This example demonstrates how a long-running processor-bound operation (calculating pi almost indefinitely) can monitor for a cancellation request and respond if one occurs. There are some cases, however, when cancellation can occur without explicitly coding for it within the target task. For example, the Parallel class discussed Chapter 21, offers such a behavior by default.
In .NET 4.0, the general practice for obtaining a task was to call Task.Factory.StartNew(). In .NET 4.5, a simpler calling structure was provided in Task.Run(). Like Task.Run(), Task.Factory.StartNew() could be used14 to invoke CPU-intensive methods that require an additional thread to be created.
Given .NET 4.5, Task.Run() should be used by default unless it proves insufficient. For example, if you need to control the task with TaskCreationOptions, if you need to specify an alternative scheduler, or if, for performance reasons, you want to pass in object state, you should consider using Task.Factory.StartNew(). Only in rare cases, where you need to separate creation from scheduling, should constructor instantiation followed by a call to Start() be considered.
Listing 19.9 provides an example of using Task.Factory.StartNew().
The thread pool assumes that work items will be processor bound and relatively short-lived; it makes these assumptions to effectively throttle the number of threads created. This prevents both overallocation of expensive thread resources and oversubscription of processors that would lead to excessive context switching and time slicing.
But what if the developer knows that a task will be long-running and, therefore, will hold on to an underlying thread resource for a long time? In this case, the developer can notify the scheduler that the task is unlikely to complete its work anytime soon. This has two effects. First, it hints to the scheduler that perhaps a dedicated thread ought to be created specifically for this task rather than attempting to use a thread from the thread pool. Second, it hints to the scheduler that perhaps this would be a good time to allow more tasks to be scheduled than there are processors to handle them. This will cause more time slicing to happen, which is a good thing. We do not want one long-running task to hog an entire processor and prevent shorter-running tasks from using it. The short-running tasks will be able to use their time slices to finish a large percentage of their work, and the long-running task is unlikely to notice the relatively slight delays caused by sharing a processor with other tasks. To accomplish this, use the TaskCreationOptions.LongRunning option when calling StartNew(), as shown in Listing 19.10. (Task.Run() does not support a TaskCreationOptions parameter.)
Note that Task also supports IDisposable. This is necessary because Task may allocate a WaitHandle when waiting for it to complete; since WaitHandle supports IDisposable, Task also supports IDisposable in accordance with best practices. However, note that the preceding code samples do not include a Dispose() call, nor do they rely on such a call implicitly via the using statement. Instead, the listings rely on an automatic WaitHandle finalizer invocation when the program exits.

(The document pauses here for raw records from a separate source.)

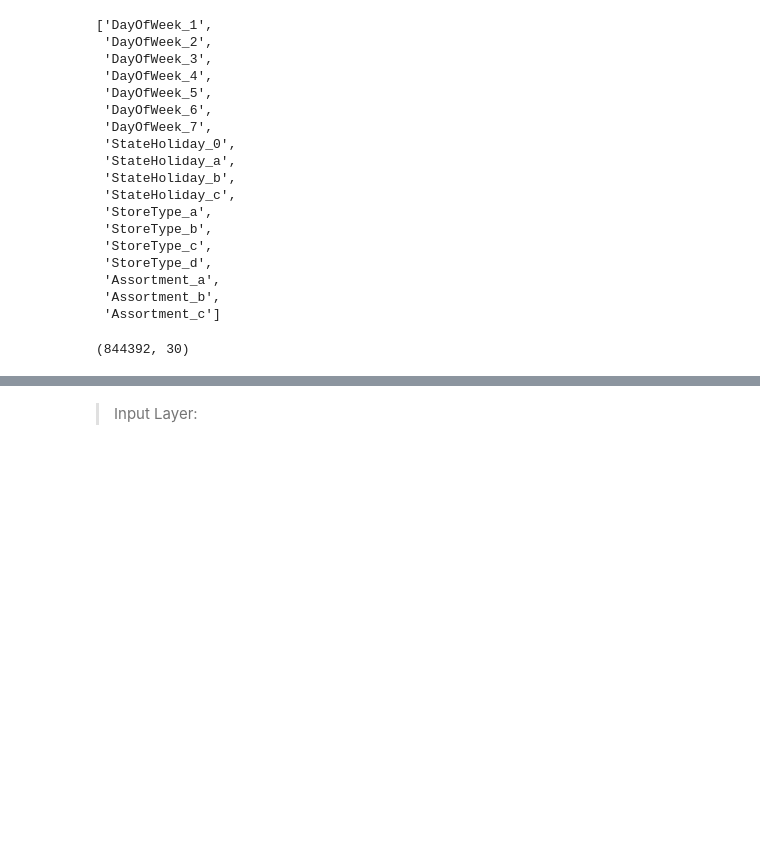
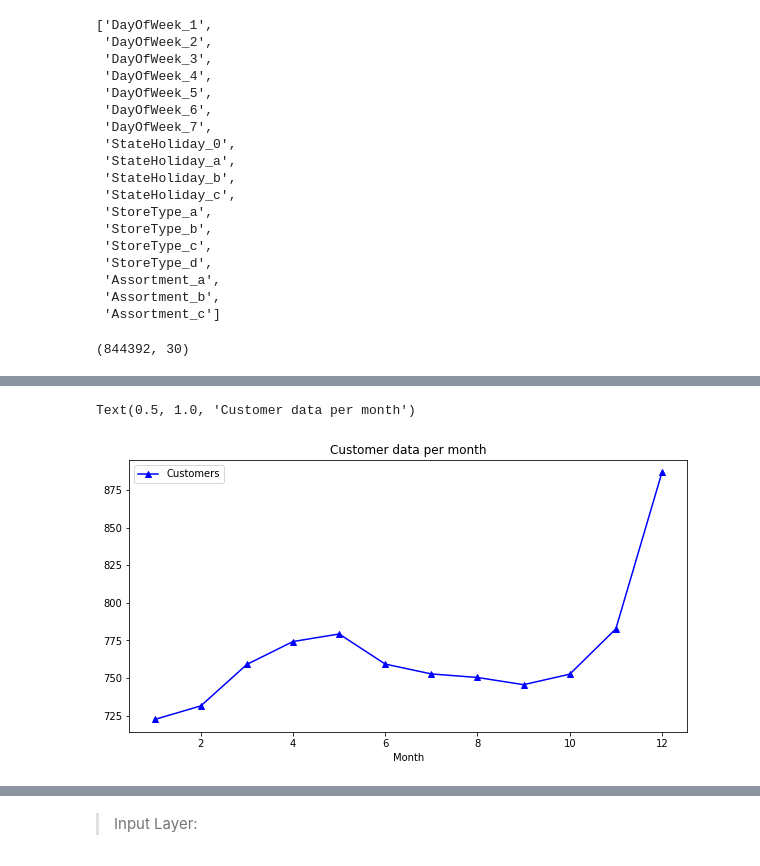
Before and after one commit to Aytijha/Rossman-store-sales-prediction, a Jupyter notebook: sales_forecasting.ipynb, the cells around one changed output, grey strips where cells are left out. Cells and saved outputs as stored; diff of their text form; code cells hidden in the pictures; blank space fills up the shorter version.

```diff
--- a/sales_forecasting.ipynb
+++ b/sales_forecasting.ipynb
@@ -376,0 +402,6 @@ X.shape
+# %%
+axis = merged_df.groupby('Month')[['Customers']].mean().plot(figsize = (10,5), marker = '^', color = 'b')
+axis.set_title('Customer data per month')
+# %% [output]
+Text(0.5, 1.0, 'Customer data per month')
+[figure, added]
```
Also changed, not shown: parts of 15 cells of this notebook.
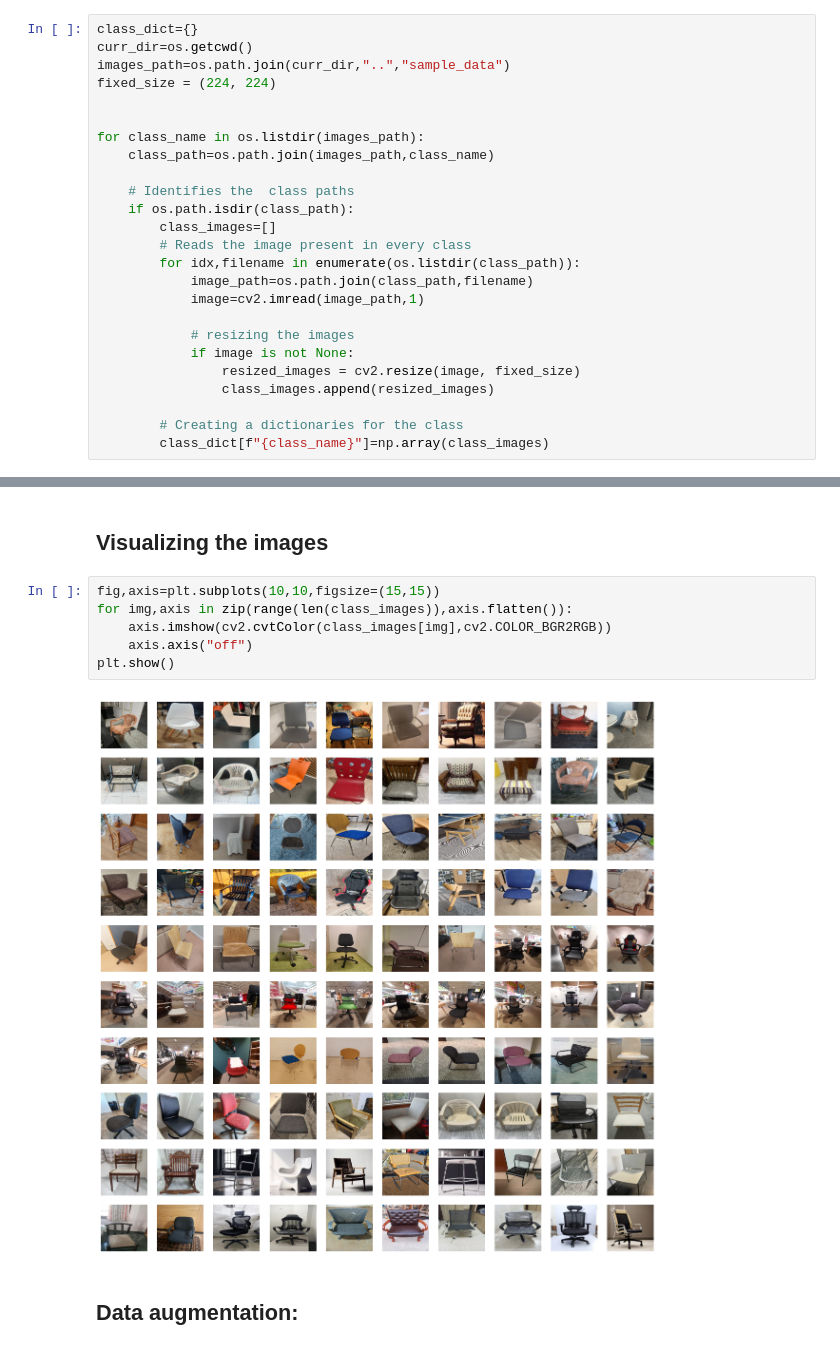
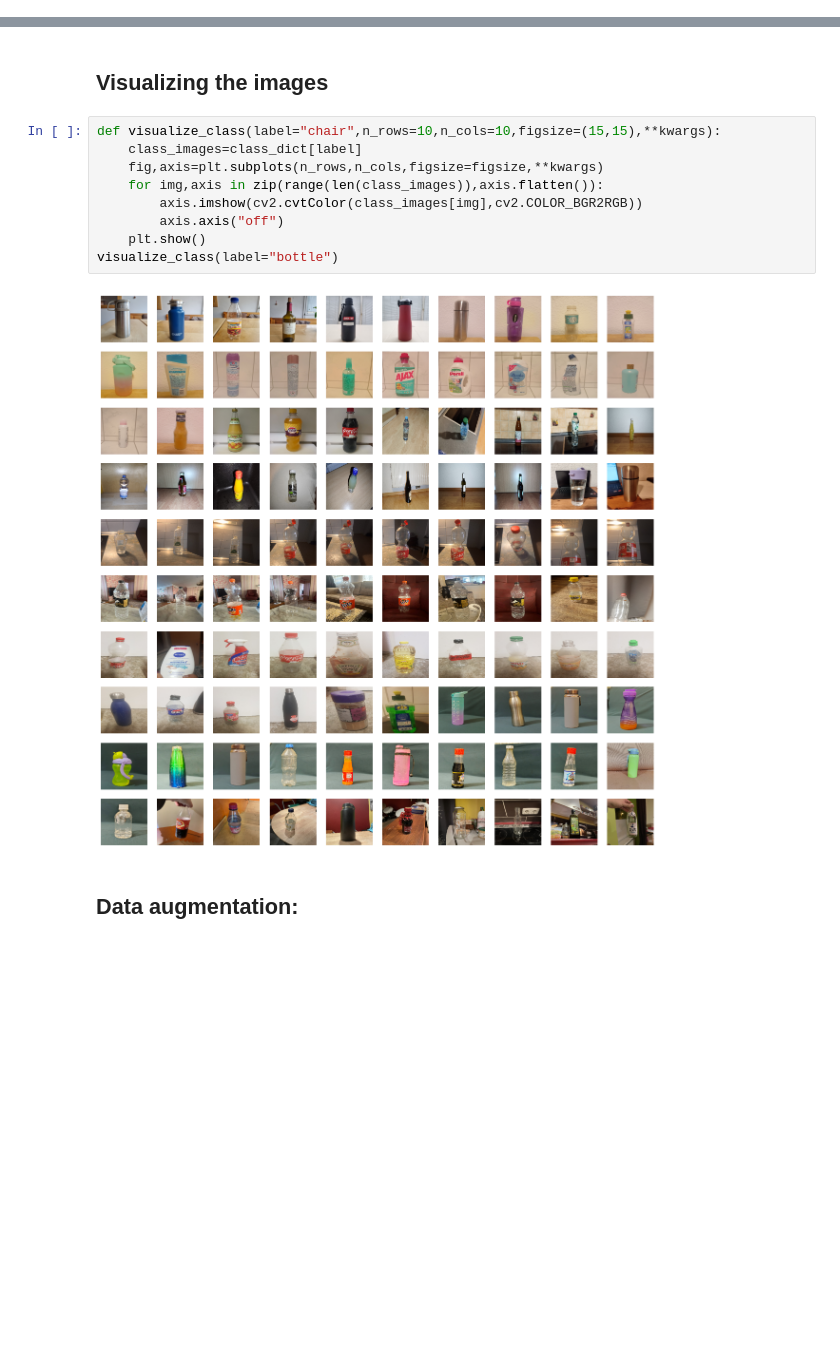
Before and after one commit to saiyedduri/Scientific-computing-project, a Jupyter notebook: Untitled-1.ipynb, the cells around one changed output, grey strips where cells are left out. Cells and saved outputs as stored; diff of their text form; blank space fills up the shorter version.

```diff
--- a/Untitled-1.ipynb
+++ b/Untitled-1.ipynb
@@ -34,25 +37,0 @@ import cv2
-# %%
-class_dict={}
-curr_dir=os.getcwd()
-images_path=os.path.join(curr_dir,"..","sample_data")
-fixed_size = (224, 224)
-
-
-for class_name in os.listdir(images_path):
-    class_path=os.path.join(images_path,class_name)
-
-    # Identifies the  class paths
-    if os.path.isdir(class_path):
-        class_images=[]
-        # Reads the image present in every class
-        for idx,filename in enumerate(os.listdir(class_path)):
-            image_path=os.path.join(class_path,filename)
-            image=cv2.imread(image_path,1)
-
-            # resizing the images
-            if image is not None:
-                resized_images = cv2.resize(image, fixed_size)
-                class_images.append(resized_images)
-
-        # Creating a dictionaries for the class
-        class_dict[f"{class_name}"]=np.array(class_images)
@@ -101,13 +302,16 @@ Ideally, we can use varying sized images if we can spend high computation power
 # %% [markdown]
 ## Visualizing the images
 # %%
-fig,axis=plt.subplots(10,10,figsize=(15,15))
-for img,axis in zip(range(len(class_images)),axis.flatten()):
-    axis.imshow(cv2.cvtColor(class_images[img],cv2.COLOR_BGR2RGB))
-    axis.axis("off")
-plt.show()
+def visualize_class(label="chair",n_rows=10,n_cols=10,figsize=(15,15),**kwargs):
+    class_images=class_dict[label]
+    fig,axis=plt.subplots(n_rows,n_cols,figsize=figsize,**kwargs)
+    for img,axis in zip(range(len(class_images)),axis.flatten()):
+        axis.imshow(cv2.cvtColor(class_images[img],cv2.COLOR_BGR2RGB))
+        axis.axis("off")
+    plt.show()
+visualize_class(label="bottle")
 # %% [output]
-[figure, old version]
+[figure, new version]
 # %% [markdown]
 ## Data augmentation:
 # %%
```
Also changed, not shown: parts of 20 cells of this notebook.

This approach leads to two notable results. First, the handles live longer and hence consume more resources than they ought to. Second, the garbage collector is slightly less efficient because finalized objects survive into the next generation. However, both of these concerns are inconsequential in the Task case unless an extraordinarily large number of tasks are being finalized. Therefore, even though technically speaking all code should be disposing of tasks, you needn’t bother to do so unless performance metrics require it and it’s easy—that is, if you’re certain that Tasks have completed and no other code is using them.